And the source of the life goes right down to the bottom of the stained-glass window. It’s at the base of it. And if you turn around the piece, you can see that at the base is the virgin and the child. And this was Chagall’s take on a famous Russian icon, the “Virgin Hodegetria;” the “Virgin as Our Guide” is the Greek. It’s a rough translation and an even rougher pronunciation. And that icon in Eastern Orthodoxy had always been portrayed in gold and jewels and silver and wonderful things. But in Chagall’s hands, the power of that icon, the power of that image, the power of Christ, the power of the virgin is rather a power of life over death, of love over hate, of color over gray.
In 1964, Chagall gave a speech at the UN after they dedicated another window that he called, “Peace.” And in it, he said that his stained glass was a transparency between his heart and the heart of the world. For Chagall, the stained glass was his performance, his way of affirming that he was not anonymous, that he was called by God to be exactly who God called him to be, and to share that with the world through this beautiful image of the virgin and child. For this universalizable image he once said of the virgin and child.

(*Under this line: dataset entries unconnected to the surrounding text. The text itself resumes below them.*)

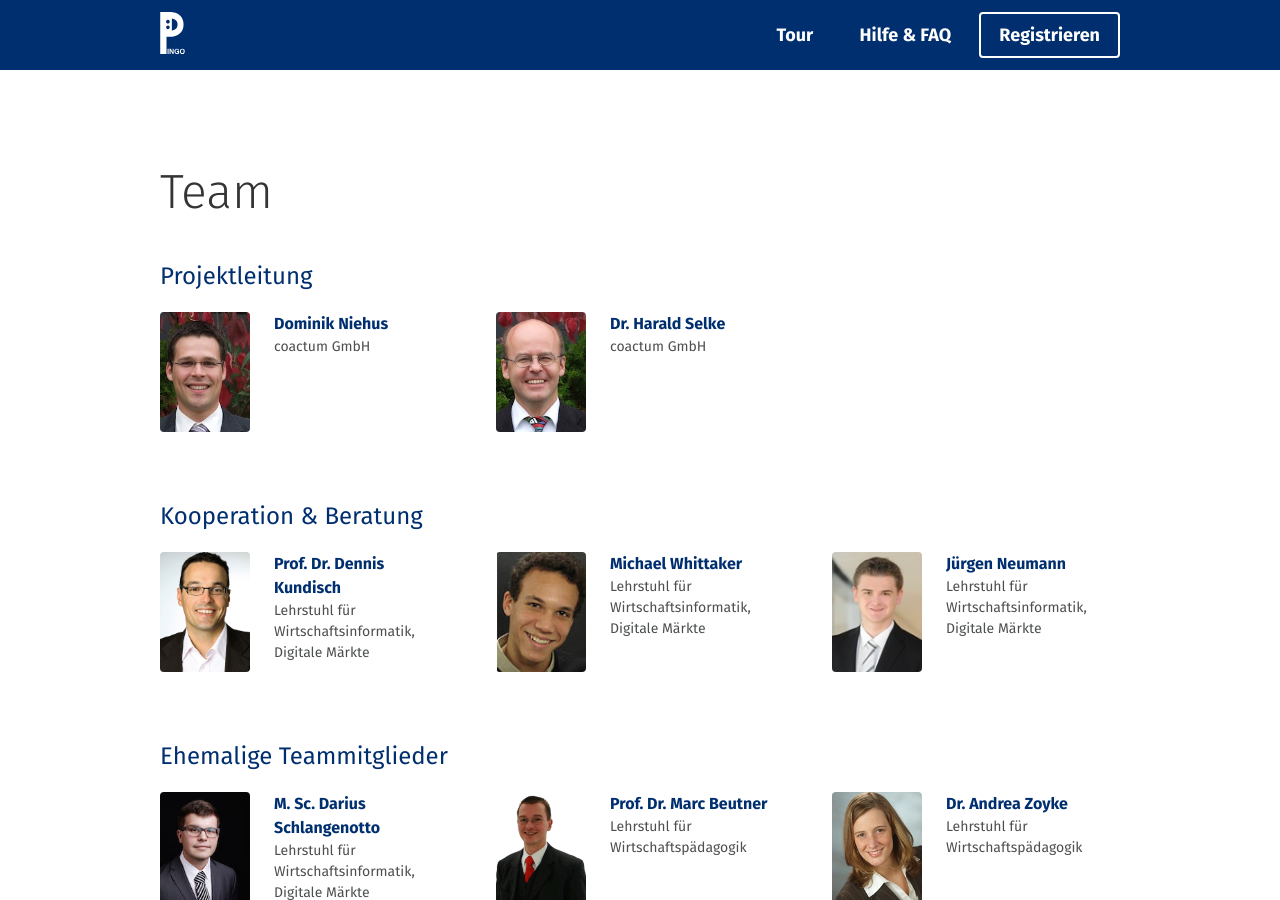
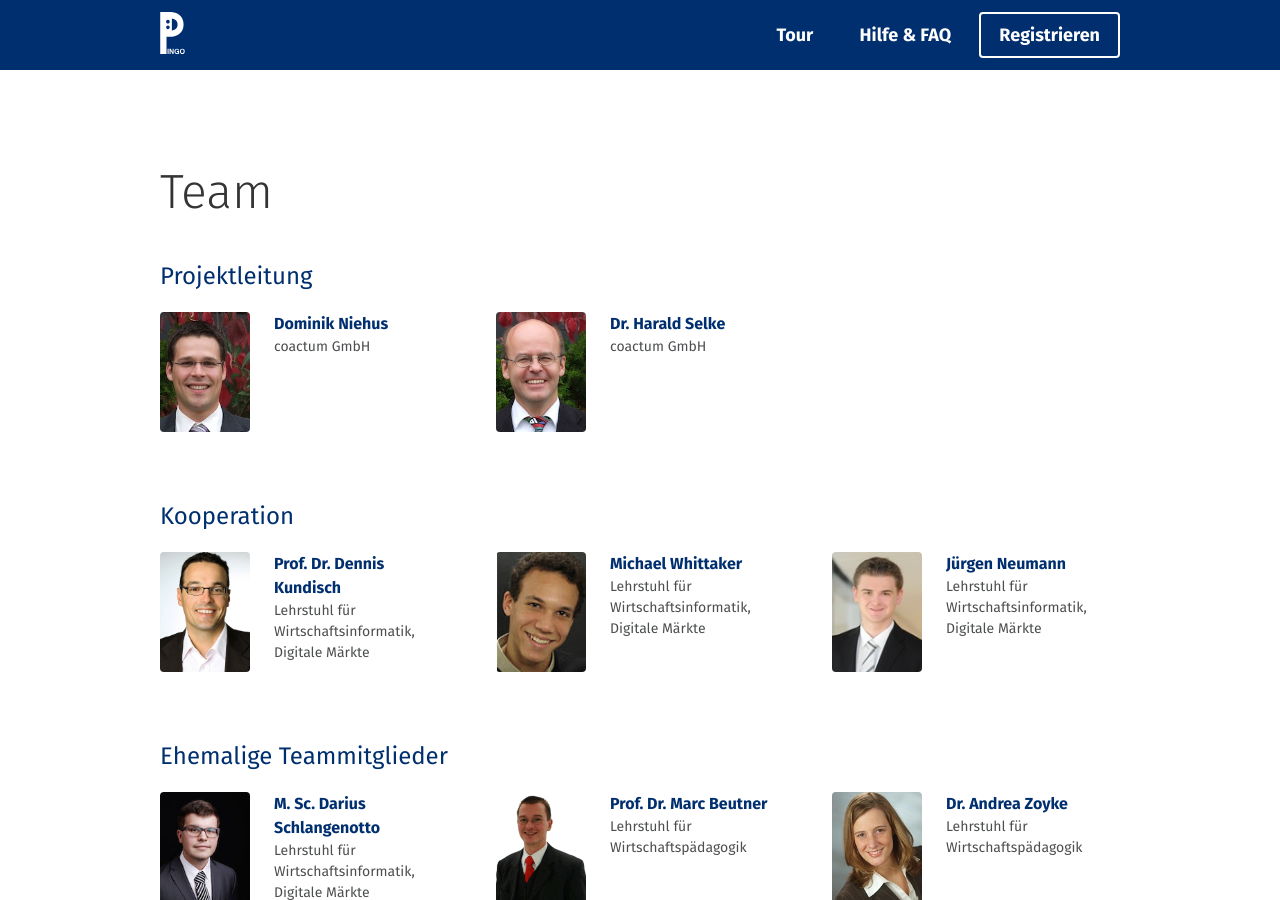
Before and after one commit to PingoUPB/pingoupb.github.io, a Jekyll site: the page built from de/team/index.html, in a window 1280 px wide and 900 px high. Built offline with Jekyll 4.4.1, drawn with Linux system fonts in a browser that asks for light colours; nearby versions of some CDN libraries; Markdown is read by kramdown in place of the engine named in the settings.

Commit message:
Update people_de.yml

```diff
--- a/_data/people_de.yml
+++ b/_data/people_de.yml
@@ -11,19 +11,19 @@
   url: https://www.coactum.de/das-team.html
 
 - name: Prof. Dr. Dennis Kundisch
-  task: Kooperation & Beratung
+  task: Kooperation
   img: kundisch.jpg
   chair: Lehrstuhl für Wirtschaftsinformatik, Digitale Märkte
   url: https://wiwi.uni-paderborn.de/dep3/winfo2/team/dennis-kundisch/
 
 - name: Michael Whittaker
-  task: Kooperation & Beratung
+  task: Kooperation
   img: whittaker.jpg
   chair: Lehrstuhl für Wirtschaftsinformatik, Digitale Märkte
   url: http://wiwi.uni-paderborn.de/dep3/winfo2/team/studentische-hilfskraefte/
 
 - name: Jürgen Neumann
-  task: Kooperation & Beratung
+  task: Kooperation
   img: neumann.jpg
   chair: Lehrstuhl für Wirtschaftsinformatik, Digitale Märkte
   url: http://wiwi.uni-paderborn.de/dep3/winfo2/team/studentische-hilfskraefte/
```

What is your heart calling you to proclaim to the heart of the world? What is your performance this night, this evening, this 2017, and what way can you reaffirm your identity as known and loved by God? And how can you claim, and be in your own way, the bearer of Christ? For all that we give is but an echo of all that we have received, for as much as we can say that we love God. God in Christ has loved us first. And that is the meaning of Christmas. Amen.